■ Problem details
Run through the records and show each line that includes the string "记录完成".
==== Source records ====
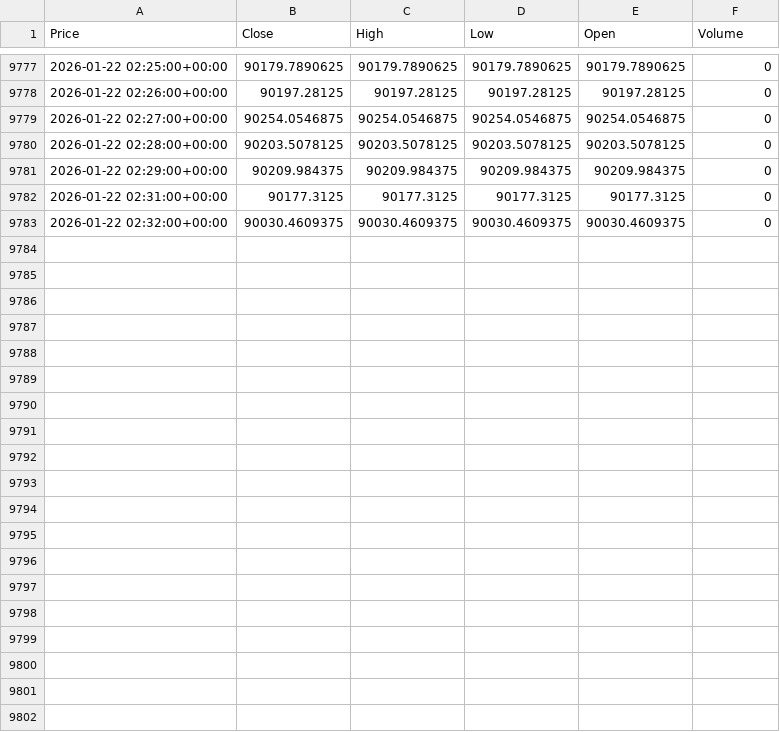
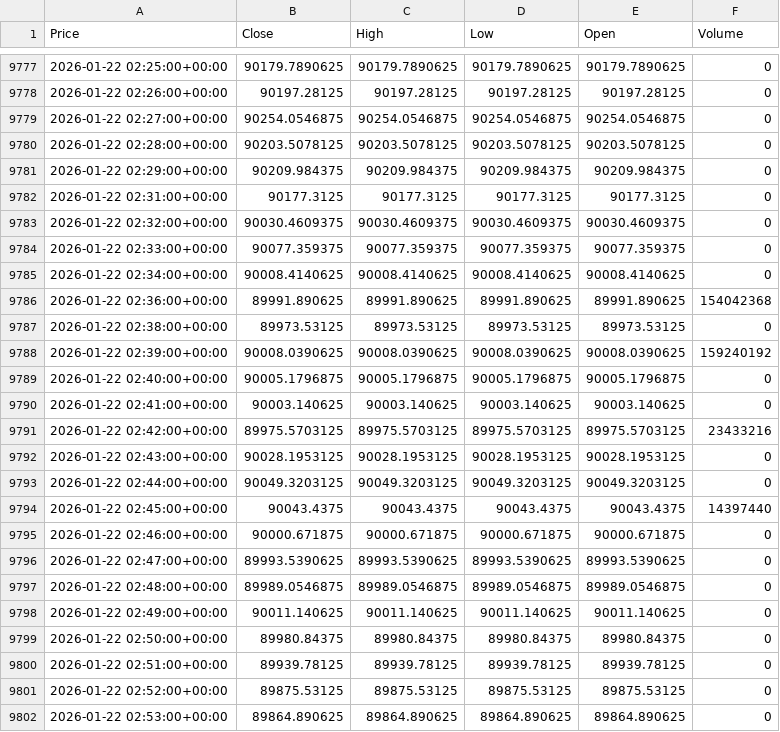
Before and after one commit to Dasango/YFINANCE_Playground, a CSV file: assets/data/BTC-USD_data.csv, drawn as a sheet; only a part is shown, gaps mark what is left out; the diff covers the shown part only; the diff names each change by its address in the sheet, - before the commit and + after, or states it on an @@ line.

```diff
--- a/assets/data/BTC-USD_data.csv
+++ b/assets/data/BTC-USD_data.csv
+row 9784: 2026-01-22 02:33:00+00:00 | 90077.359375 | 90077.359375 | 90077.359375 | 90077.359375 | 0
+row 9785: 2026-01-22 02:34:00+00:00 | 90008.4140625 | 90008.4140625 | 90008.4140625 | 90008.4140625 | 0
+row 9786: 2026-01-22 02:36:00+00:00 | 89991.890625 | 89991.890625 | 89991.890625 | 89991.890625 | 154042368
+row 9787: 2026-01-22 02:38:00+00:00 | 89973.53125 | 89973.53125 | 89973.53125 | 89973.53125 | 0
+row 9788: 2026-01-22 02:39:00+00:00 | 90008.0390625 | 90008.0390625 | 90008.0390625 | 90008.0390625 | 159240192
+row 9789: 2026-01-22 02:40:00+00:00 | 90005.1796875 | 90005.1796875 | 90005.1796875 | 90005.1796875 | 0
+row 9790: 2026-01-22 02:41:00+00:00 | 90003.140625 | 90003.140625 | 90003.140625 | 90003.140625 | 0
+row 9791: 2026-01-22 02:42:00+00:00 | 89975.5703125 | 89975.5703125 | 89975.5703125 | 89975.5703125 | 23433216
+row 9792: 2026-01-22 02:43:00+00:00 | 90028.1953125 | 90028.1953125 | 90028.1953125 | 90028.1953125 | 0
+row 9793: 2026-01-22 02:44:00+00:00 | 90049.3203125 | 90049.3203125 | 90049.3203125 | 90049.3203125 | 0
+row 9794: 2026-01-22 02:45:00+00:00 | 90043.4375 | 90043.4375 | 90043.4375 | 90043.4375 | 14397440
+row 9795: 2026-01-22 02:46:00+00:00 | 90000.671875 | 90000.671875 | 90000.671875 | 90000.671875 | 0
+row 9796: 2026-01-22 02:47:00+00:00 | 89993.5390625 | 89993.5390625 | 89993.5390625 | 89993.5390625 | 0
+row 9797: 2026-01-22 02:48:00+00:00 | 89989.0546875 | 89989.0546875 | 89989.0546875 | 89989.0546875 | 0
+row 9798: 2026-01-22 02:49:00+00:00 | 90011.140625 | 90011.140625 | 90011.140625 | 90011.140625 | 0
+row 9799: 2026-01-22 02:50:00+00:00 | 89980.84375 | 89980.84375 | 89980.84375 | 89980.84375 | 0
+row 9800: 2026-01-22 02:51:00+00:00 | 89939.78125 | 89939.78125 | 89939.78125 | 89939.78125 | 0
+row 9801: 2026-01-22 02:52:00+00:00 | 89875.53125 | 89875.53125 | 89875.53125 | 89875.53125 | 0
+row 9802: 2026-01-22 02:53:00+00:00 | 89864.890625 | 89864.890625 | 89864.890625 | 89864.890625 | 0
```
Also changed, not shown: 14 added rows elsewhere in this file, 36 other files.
====
==== Source records ====
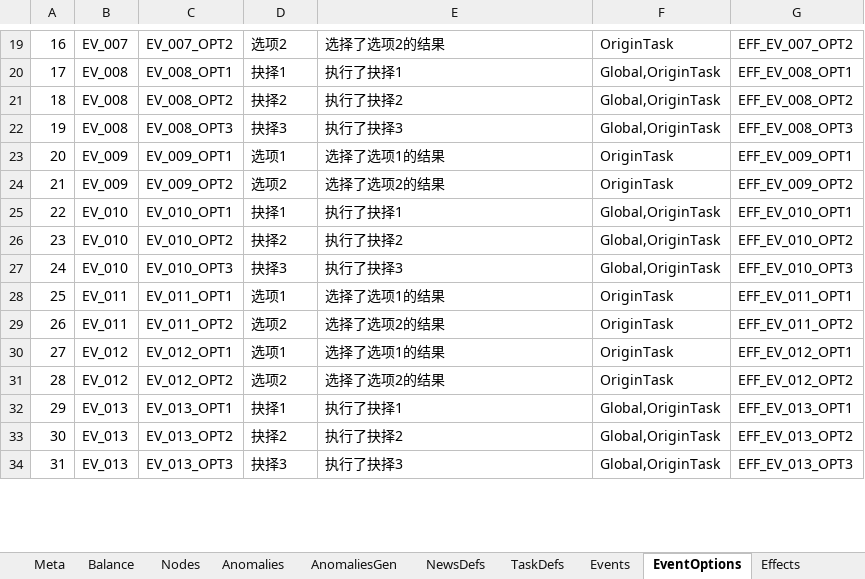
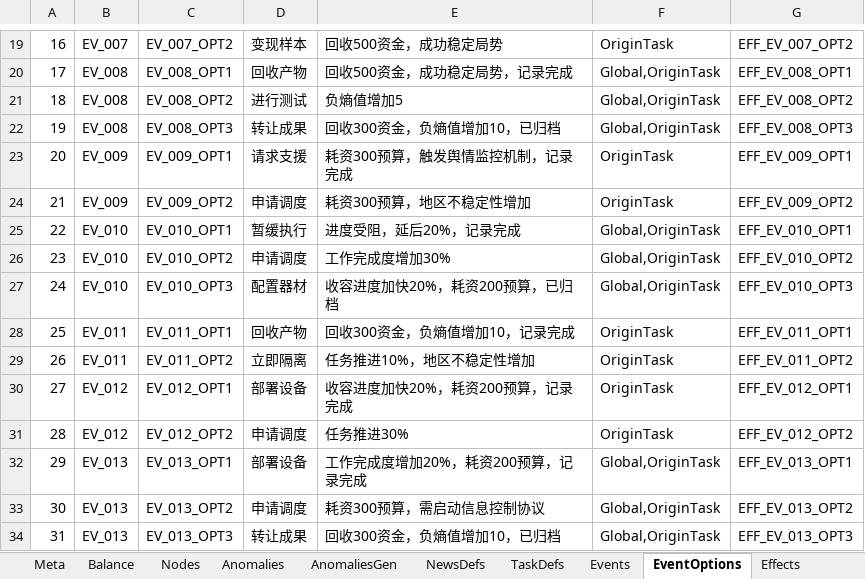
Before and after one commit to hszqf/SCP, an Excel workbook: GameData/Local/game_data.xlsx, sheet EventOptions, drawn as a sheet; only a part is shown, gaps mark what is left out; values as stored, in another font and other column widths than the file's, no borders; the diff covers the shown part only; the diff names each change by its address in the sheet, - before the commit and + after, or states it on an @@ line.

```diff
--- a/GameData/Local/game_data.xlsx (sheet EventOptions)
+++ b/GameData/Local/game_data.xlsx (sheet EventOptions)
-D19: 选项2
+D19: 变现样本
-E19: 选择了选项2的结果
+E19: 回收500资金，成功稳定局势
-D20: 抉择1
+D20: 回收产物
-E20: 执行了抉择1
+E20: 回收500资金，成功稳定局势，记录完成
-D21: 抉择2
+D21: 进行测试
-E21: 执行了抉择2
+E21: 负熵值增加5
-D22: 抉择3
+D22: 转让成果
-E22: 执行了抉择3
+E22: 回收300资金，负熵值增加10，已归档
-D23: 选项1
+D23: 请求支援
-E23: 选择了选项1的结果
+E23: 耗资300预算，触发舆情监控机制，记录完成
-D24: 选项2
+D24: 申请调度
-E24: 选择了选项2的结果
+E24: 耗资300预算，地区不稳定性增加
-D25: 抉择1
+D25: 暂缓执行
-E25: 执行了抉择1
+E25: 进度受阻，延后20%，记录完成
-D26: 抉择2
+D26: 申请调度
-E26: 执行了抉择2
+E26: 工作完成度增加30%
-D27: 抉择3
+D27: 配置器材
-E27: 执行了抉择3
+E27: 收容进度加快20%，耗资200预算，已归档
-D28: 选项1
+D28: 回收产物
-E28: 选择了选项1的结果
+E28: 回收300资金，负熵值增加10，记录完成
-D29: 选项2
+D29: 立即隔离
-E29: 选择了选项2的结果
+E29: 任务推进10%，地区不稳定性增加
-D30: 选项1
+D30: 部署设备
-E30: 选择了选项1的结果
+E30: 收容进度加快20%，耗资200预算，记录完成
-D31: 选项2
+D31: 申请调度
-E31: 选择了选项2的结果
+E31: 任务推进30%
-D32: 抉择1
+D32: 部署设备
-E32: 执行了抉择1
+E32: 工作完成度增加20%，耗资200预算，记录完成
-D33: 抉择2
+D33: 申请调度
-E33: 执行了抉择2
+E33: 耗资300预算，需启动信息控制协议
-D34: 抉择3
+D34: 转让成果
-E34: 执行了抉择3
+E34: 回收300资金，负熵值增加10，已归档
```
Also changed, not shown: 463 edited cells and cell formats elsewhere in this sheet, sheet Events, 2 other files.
====
■ Exercise answer
+E20: 回收500资金，成功稳定局势，记录完成
+E23: 耗资300预算，触发舆情监控机制，记录完成
+E25: 进度受阻，延后20%，记录完成
+E28: 回收300资金，负熵值增加10，记录完成
+E30: 收容进度加快20%，耗资200预算，记录完成
+E32: 工作完成度增加20%，耗资200预算，记录完成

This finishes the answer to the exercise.